Assignment: Using the data below, work out how many of its lines contain "width", and give that number with nothing added.

Task input:
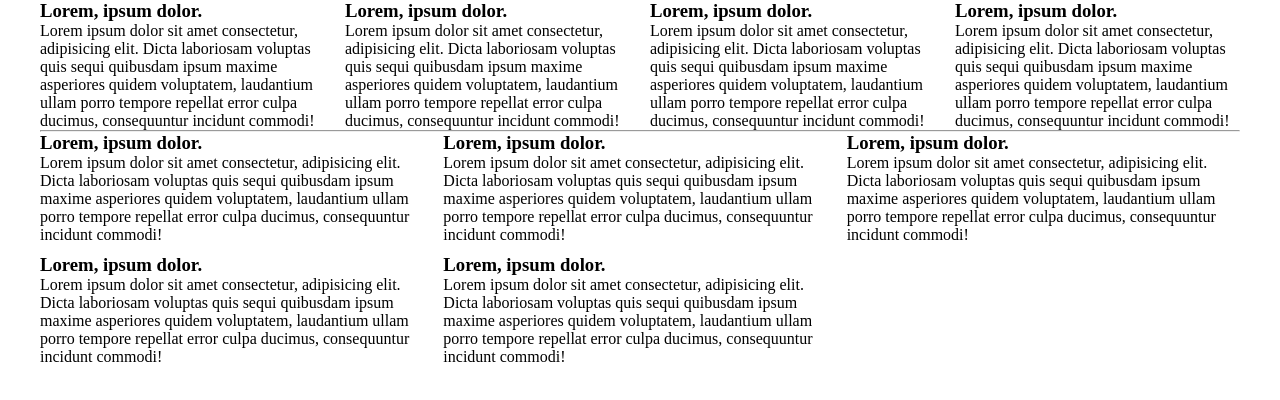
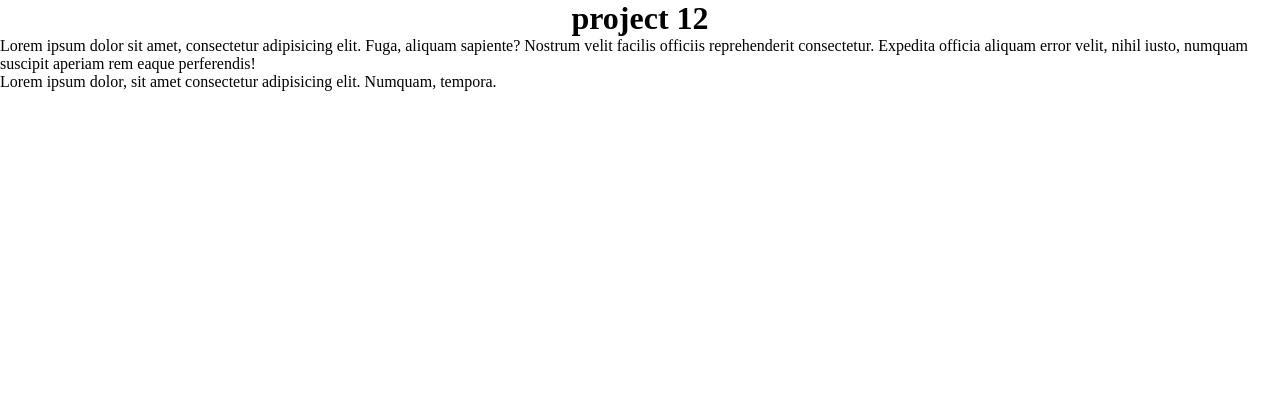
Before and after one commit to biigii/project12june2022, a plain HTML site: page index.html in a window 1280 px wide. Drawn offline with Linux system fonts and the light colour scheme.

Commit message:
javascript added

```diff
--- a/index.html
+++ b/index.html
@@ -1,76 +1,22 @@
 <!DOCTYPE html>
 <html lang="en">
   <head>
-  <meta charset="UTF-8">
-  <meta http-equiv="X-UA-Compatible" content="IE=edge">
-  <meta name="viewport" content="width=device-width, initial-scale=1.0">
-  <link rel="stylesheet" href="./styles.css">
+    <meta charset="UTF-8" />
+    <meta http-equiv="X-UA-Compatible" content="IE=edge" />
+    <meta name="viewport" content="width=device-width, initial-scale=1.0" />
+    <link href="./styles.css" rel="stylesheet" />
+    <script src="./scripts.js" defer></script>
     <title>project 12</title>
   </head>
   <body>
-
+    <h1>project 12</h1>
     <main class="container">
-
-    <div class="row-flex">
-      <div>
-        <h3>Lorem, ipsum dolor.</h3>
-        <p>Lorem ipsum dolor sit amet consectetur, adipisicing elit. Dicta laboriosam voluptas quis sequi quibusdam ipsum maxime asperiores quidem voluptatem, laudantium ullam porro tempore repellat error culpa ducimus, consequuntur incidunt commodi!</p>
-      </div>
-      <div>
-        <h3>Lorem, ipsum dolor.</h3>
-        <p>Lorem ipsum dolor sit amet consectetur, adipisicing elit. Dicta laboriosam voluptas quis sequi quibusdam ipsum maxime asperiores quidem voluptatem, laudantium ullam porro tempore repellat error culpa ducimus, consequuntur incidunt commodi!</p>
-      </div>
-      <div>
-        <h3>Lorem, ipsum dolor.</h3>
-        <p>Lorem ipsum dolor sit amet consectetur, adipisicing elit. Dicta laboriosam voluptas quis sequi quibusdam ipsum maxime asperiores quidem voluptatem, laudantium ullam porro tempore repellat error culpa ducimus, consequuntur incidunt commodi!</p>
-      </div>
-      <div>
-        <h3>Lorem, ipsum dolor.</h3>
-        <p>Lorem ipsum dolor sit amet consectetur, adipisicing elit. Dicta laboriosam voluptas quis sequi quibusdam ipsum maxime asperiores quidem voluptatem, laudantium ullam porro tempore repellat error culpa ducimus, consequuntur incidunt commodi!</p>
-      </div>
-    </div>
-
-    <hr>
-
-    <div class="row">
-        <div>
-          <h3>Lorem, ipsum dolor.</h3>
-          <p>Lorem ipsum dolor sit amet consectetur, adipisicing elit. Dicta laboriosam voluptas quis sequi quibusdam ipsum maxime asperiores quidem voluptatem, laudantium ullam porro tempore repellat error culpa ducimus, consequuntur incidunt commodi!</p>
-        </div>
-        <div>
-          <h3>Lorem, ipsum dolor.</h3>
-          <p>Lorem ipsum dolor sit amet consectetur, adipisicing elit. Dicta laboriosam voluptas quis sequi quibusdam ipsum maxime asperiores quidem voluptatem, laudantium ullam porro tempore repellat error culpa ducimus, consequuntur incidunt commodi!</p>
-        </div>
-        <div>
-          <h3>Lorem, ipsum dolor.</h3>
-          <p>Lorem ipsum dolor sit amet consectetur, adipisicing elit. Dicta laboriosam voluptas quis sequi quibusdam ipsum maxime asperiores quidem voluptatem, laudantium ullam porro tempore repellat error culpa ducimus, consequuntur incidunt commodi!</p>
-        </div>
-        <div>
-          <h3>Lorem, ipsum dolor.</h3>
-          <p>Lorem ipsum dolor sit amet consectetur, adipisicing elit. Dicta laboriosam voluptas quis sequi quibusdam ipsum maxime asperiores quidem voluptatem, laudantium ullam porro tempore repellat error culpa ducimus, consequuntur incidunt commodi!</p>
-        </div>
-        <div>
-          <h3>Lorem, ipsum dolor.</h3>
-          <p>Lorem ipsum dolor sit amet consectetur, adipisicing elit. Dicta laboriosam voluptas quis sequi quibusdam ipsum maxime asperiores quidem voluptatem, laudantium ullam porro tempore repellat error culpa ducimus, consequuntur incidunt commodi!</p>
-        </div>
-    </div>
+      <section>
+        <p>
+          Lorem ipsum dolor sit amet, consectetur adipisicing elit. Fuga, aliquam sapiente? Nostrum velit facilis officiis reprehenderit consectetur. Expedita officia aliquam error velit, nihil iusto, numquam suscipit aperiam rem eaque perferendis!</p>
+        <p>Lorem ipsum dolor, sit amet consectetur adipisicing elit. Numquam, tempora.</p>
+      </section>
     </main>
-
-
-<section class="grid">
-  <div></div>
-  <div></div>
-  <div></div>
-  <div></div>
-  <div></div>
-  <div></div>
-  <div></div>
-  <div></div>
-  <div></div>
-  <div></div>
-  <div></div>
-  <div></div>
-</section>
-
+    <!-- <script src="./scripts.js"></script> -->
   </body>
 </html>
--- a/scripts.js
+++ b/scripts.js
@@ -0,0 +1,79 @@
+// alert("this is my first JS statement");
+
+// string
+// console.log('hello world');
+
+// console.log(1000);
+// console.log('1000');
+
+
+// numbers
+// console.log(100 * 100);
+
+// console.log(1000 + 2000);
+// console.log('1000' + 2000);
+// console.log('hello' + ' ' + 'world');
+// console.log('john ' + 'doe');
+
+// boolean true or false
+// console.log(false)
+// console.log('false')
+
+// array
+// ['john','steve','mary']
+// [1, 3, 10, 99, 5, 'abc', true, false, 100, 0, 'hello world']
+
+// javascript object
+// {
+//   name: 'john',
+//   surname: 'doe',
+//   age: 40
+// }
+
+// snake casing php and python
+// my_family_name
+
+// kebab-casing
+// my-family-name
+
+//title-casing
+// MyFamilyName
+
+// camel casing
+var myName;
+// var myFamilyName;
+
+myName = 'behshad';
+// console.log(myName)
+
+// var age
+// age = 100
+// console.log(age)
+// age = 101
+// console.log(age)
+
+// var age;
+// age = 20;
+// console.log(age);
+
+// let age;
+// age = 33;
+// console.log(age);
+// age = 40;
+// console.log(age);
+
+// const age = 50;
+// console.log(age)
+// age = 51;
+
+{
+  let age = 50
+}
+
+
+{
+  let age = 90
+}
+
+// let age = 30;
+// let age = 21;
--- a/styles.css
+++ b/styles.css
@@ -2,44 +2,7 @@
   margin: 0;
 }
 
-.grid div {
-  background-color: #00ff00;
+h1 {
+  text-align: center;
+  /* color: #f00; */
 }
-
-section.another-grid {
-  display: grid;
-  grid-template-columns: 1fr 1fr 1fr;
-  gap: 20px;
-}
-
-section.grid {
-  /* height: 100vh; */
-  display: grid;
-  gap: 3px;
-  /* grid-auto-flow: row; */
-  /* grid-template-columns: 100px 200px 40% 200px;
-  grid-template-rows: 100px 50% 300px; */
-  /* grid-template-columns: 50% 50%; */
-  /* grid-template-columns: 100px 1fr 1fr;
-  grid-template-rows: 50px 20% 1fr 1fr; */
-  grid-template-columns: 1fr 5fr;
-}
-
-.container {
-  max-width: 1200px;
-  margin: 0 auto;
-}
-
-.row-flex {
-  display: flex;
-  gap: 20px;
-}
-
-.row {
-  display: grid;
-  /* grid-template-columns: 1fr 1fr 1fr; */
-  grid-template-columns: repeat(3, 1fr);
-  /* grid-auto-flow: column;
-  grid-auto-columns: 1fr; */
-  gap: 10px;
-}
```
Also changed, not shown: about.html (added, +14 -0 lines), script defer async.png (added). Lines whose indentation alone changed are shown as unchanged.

---

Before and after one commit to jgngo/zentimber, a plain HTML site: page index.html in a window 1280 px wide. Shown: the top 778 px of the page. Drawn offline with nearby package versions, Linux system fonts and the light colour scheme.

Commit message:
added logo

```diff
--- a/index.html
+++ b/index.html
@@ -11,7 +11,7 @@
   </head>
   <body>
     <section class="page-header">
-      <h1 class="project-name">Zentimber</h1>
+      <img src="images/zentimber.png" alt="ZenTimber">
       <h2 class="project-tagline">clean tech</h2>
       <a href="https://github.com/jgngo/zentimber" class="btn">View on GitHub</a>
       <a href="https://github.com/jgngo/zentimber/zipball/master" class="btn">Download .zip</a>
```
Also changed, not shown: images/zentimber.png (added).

Answer section: 3